For all the sensation over Tiger Mom's strict parenting, the one question on my mind was: do they eat dinner together?
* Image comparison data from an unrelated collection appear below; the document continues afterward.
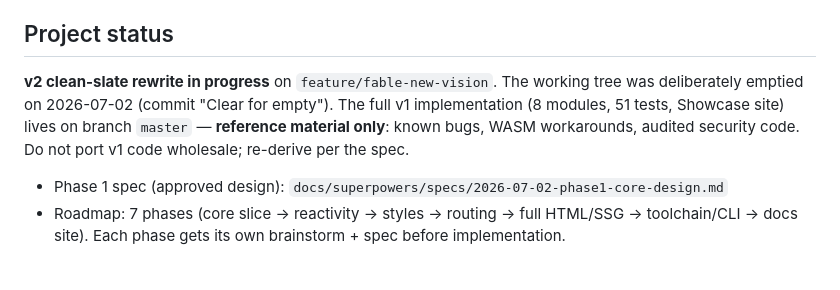
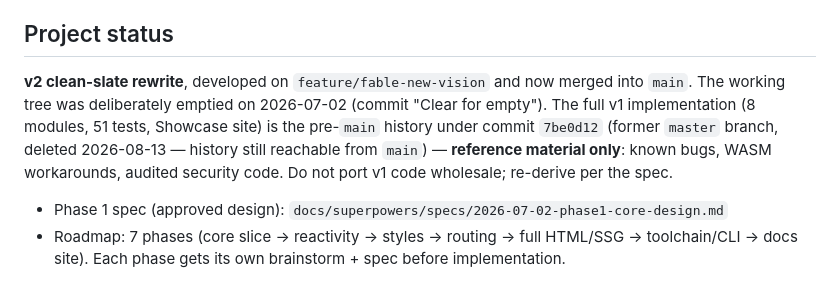
Before and after one commit to kazi05/swiftwui, a Markdown page: CLAUDE.md, the part around the change. Rendered like a GitHub page.

```diff
--- a/CLAUDE.md
+++ b/CLAUDE.md
@@ -4,7 +4,7 @@ Swift web UI framework: SwiftUI-inspired declarative API compiled to WebAssembly
 
 ## Project status
 
-**v2 clean-slate rewrite in progress** on `feature/fable-new-vision`. The working tree was deliberately emptied on 2026-07-02 (commit "Clear for empty"). The full v1 implementation (8 modules, 51 tests, Showcase site) lives on branch `master` — **reference material only**: known bugs, WASM workarounds, audited security code. Do not port v1 code wholesale; re-derive per the spec.
+**v2 clean-slate rewrite**, developed on `feature/fable-new-vision` and now merged into `main`. The working tree was deliberately emptied on 2026-07-02 (commit "Clear for empty"). The full v1 implementation (8 modules, 51 tests, Showcase site) is the pre-`main` history under commit `7be0d12` (former `master` branch, deleted 2026-08-13 — history still reachable from `main`) — **reference material only**: known bugs, WASM workarounds, audited security code. Do not port v1 code wholesale; re-derive per the spec.
 
 - Phase 1 spec (approved design): `docs/superpowers/specs/2026-07-02-phase1-core-design.md`
 - Roadmap: 7 phases (core slice → reactivity → styles → routing → full HTML/SSG → toolchain/CLI → docs site). Each phase gets its own brainstorm + spec before implementation.
```
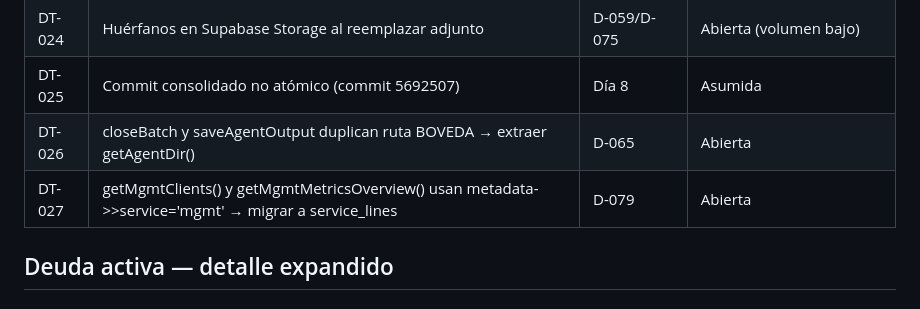
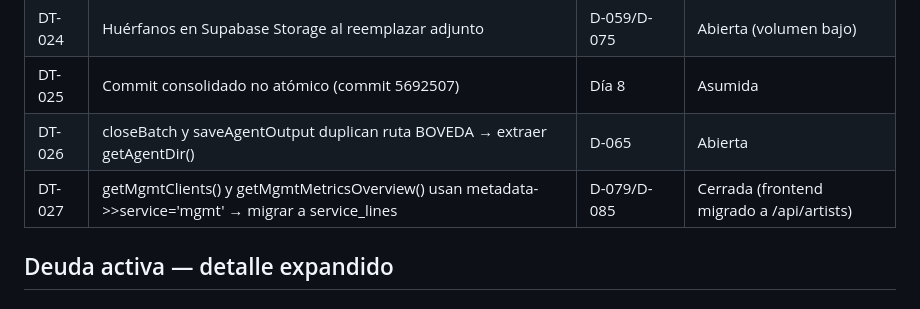
Before and after one commit to ianroavilla02/BOVEDA-GROWTHStars, a Markdown page: 03_PROTOCOLOS/deudas-tecnicas/REGISTRO-DEUDA-TECNICA.md, the part around the change. Rendered like a GitHub page.

```diff
--- a/03_PROTOCOLOS/deudas-tecnicas/REGISTRO-DEUDA-TECNICA.md
+++ b/03_PROTOCOLOS/deudas-tecnicas/REGISTRO-DEUDA-TECNICA.md
@@ -17,7 +17,7 @@
 | DT-024 | Huérfanos en Supabase Storage al reemplazar adjunto | D-059/D-075 | Abierta (volumen bajo) |
 | DT-025 | Commit consolidado no atómico (commit 5692507) | Día 8 | Asumida |
 | DT-026 | closeBatch y saveAgentOutput duplican ruta BOVEDA → extraer getAgentDir() | D-065 | Abierta |
-| DT-027 | getMgmtClients() y getMgmtMetricsOverview() usan metadata->>service='mgmt' → migrar a service_lines | D-079 | Abierta |
+| DT-027 | getMgmtClients() y getMgmtMetricsOverview() usan metadata->>service='mgmt' → migrar a service_lines | D-079/D-085 | Cerrada (frontend migrado a /api/artists) |
 
 ## Deuda activa — detalle expandido
 
```
Also changed, not shown: 03_PROTOCOLOS/decisions/REGISTRO-DECISIONES.md (+25 -1 lines).
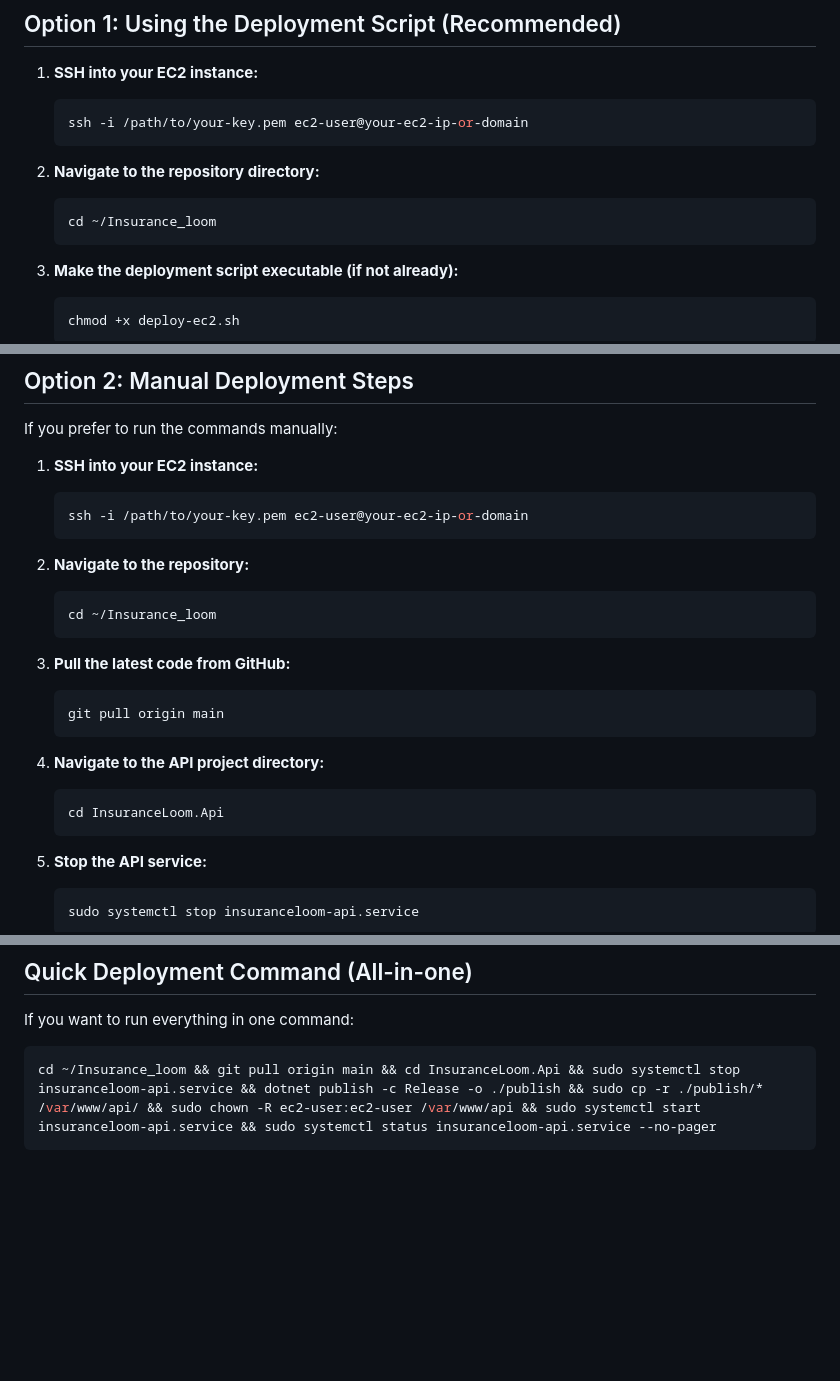
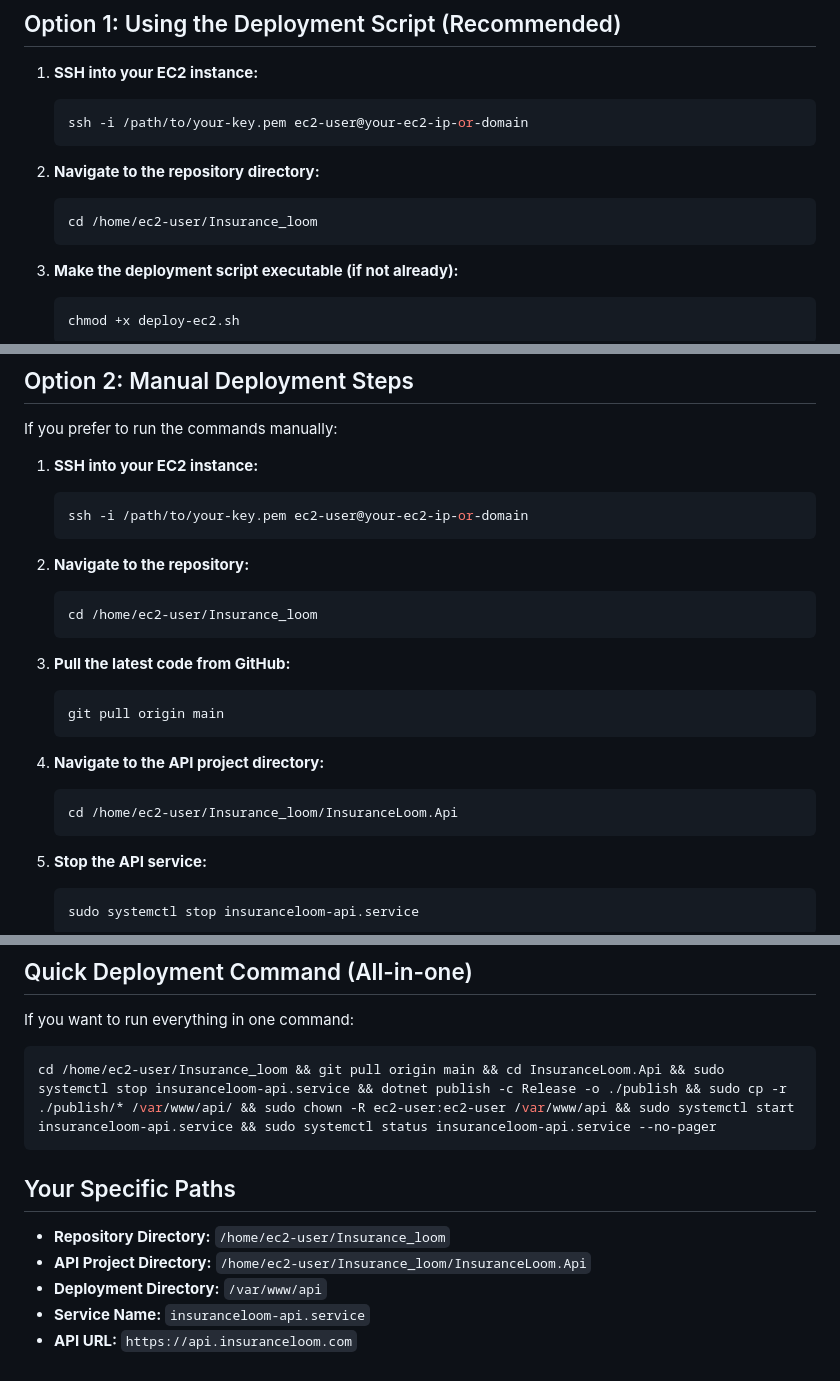
Before and after one commit to Icokruger999/Insurance_loom, a Markdown page: EC2_DEPLOY_INSTRUCTIONS.md, 3 parts joined by grey strips. Rendered like a GitHub page; blank space fills up the shorter version.

Commit message:
Update EC2 deployment instructions with actual paths

````diff
--- a/EC2_DEPLOY_INSTRUCTIONS.md
+++ b/EC2_DEPLOY_INSTRUCTIONS.md
@@ -18,7 +18,7 @@ This guide will help you deploy the updated Insurance Loom API to your EC2 insta
 
 2. **Navigate to the repository directory:**
    ```bash
-   cd ~/Insurance_loom
+   cd /home/ec2-user/Insurance_loom
    ```
 
 3. **Make the deployment script executable (if not already):**
@@ -50,7 +50,7 @@ If you prefer to run the commands manually:
 
 2. **Navigate to the repository:**
    ```bash
-   cd ~/Insurance_loom
+   cd /home/ec2-user/Insurance_loom
    ```
 
 3. **Pull the latest code from GitHub:**
@@ -60,7 +60,7 @@ If you prefer to run the commands manually:
 
 4. **Navigate to the API project directory:**
    ```bash
-   cd InsuranceLoom.Api
+   cd /home/ec2-user/Insurance_loom/InsuranceLoom.Api
    ```
 
 5. **Stop the API service:**
@@ -162,5 +162,13 @@ sudo journalctl -u insuranceloom-api.service -f
 If you want to run everything in one command:
 
 ```bash
-cd ~/Insurance_loom && git pull origin main && cd InsuranceLoom.Api && sudo systemctl stop insuranceloom-api.service && dotnet publish -c Release -o ./publish && sudo cp -r ./publish/* /var/www/api/ && sudo chown -R ec2-user:ec2-user /var/www/api && sudo systemctl start insuranceloom-api.service && sudo systemctl status insuranceloom-api.service --no-pager
+cd /home/ec2-user/Insurance_loom && git pull origin main && cd InsuranceLoom.Api && sudo systemctl stop insuranceloom-api.service && dotnet publish -c Release -o ./publish && sudo cp -r ./publish/* /var/www/api/ && sudo chown -R ec2-user:ec2-user /var/www/api && sudo systemctl start insuranceloom-api.service && sudo systemctl status insuranceloom-api.service --no-pager
 ```
+
+## Your Specific Paths
+
+- **Repository Directory:** `/home/ec2-user/Insurance_loom`
+- **API Project Directory:** `/home/ec2-user/Insurance_loom/InsuranceLoom.Api`
+- **Deployment Directory:** `/var/www/api`
+- **Service Name:** `insuranceloom-api.service`
+- **API URL:** `https://api.insuranceloom.com`
````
I think the answer has to be YES. Otherwise, it would not work. The genuine love and respect her daughters show their mom, even after the berating and arguments, demonstrate that they have a foundation as a family. The day-to-day touchstone of sharing a meal together is the bottom line "love" that makes the rest of the crazy strict rules work. For more liberal parents, the family meal is the structure and time to talk that allows you to discuss rules and expectations in a non-threatening way. Research shows that the middle way of "authoritative" parenting is actually best. This parenting style means that you have rules and expectations, but are also open to discussion and dialogue with your child. Rather than always taking the upper hand, authoritative parents are respectful to the child and are flexible as the need should arise. For any family, eating dinner together gives you a chance to enjoy each other and learn about one another apart from work or school demands and expectations.
I am not a Tiger Mom, although my husband says I do a good impersonation of a Jewish mom. To run with the stereotype, I'd say that "Jewish moms" just have high expectations and there is guilt and disappointment should you not meet them. Plus, as a "Jewish" mom, I always make sure there's a lot of food on the table!
Great round-up and post on Amy Chua's book on Thrive by Five by Paul Nyhan, 1.20.11
- “Why Chinese Mothers Are Superior,” WSJ. 1/8/11.
- “The Tiger Mother Responds to Readers,” WSJ. 1/13/11.
- “Retreat of the ‘Tiger Mother,” NYT, 1/14/11.
- “Amy Chua Is a Wimp,” column by David Brooks, NYT, 1/19/11.
- “The Tiger Mother Speaks,” Motherlode, NYT. 1/14/11.
very cute, but also well put!ReplyDelete